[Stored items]
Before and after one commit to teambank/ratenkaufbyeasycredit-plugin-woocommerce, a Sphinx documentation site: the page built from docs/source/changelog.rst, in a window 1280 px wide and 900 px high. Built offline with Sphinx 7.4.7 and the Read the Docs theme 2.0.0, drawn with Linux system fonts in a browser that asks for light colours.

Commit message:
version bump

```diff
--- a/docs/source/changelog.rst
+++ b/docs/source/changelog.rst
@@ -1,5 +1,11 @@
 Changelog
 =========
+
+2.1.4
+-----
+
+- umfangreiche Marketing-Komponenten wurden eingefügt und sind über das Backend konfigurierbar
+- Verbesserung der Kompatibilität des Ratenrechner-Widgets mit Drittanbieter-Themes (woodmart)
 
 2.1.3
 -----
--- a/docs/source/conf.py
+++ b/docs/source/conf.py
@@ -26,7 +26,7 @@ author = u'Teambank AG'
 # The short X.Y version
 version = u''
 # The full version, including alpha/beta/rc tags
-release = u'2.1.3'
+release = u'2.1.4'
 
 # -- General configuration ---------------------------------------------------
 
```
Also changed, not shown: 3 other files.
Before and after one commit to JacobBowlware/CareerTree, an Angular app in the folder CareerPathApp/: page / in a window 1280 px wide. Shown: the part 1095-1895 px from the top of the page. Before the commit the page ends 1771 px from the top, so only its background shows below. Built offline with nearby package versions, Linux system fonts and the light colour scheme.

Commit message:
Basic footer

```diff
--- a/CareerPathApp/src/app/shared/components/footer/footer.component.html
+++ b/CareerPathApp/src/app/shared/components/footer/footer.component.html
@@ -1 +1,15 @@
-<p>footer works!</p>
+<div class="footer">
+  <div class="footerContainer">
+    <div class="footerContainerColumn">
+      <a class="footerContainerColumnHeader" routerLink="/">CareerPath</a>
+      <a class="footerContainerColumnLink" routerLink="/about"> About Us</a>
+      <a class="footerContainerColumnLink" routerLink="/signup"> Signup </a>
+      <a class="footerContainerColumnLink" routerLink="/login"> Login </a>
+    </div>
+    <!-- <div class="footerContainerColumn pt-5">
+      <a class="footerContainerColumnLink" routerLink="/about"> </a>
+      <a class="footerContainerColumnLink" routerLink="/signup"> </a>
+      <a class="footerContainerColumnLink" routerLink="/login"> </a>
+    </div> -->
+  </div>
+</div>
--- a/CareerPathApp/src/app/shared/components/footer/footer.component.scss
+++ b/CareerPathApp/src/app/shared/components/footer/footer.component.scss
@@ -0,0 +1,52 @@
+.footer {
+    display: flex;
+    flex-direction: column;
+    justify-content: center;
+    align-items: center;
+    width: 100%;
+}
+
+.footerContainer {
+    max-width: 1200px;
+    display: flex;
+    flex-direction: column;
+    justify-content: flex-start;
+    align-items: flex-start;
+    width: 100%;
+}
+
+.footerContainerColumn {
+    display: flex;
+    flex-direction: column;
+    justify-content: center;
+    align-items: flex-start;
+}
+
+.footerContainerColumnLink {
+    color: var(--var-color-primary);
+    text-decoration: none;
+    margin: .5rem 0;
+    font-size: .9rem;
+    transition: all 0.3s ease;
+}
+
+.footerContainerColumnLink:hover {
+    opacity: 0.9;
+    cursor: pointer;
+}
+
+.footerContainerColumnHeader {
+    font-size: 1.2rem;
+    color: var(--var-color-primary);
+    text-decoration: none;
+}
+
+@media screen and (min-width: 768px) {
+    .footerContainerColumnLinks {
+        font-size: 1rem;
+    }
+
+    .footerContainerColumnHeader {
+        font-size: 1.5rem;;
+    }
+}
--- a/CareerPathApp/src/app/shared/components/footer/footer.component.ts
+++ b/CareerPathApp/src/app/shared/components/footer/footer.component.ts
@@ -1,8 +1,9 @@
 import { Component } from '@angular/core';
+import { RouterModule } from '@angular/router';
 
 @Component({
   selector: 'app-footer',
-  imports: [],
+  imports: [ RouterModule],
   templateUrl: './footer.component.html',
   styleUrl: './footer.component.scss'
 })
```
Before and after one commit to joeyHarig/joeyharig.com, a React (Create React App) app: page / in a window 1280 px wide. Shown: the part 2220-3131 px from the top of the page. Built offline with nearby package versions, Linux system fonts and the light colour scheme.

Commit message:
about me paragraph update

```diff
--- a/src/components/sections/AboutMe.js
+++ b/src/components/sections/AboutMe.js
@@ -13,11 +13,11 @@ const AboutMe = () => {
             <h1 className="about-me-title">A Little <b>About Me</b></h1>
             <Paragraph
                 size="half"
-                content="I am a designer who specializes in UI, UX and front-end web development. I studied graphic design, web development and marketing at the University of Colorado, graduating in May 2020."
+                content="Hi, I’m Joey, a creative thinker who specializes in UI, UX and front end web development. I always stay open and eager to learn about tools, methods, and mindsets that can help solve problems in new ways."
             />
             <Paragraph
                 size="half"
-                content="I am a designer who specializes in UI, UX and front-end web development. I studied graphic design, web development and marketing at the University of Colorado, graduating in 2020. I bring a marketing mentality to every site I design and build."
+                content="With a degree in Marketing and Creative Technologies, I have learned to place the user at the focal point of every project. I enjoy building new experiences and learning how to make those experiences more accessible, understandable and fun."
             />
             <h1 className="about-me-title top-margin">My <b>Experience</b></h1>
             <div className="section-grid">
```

▶ _What you have to do_
Go through the lines above and count those with "size"; report only the number.

▶ _Answer space_
6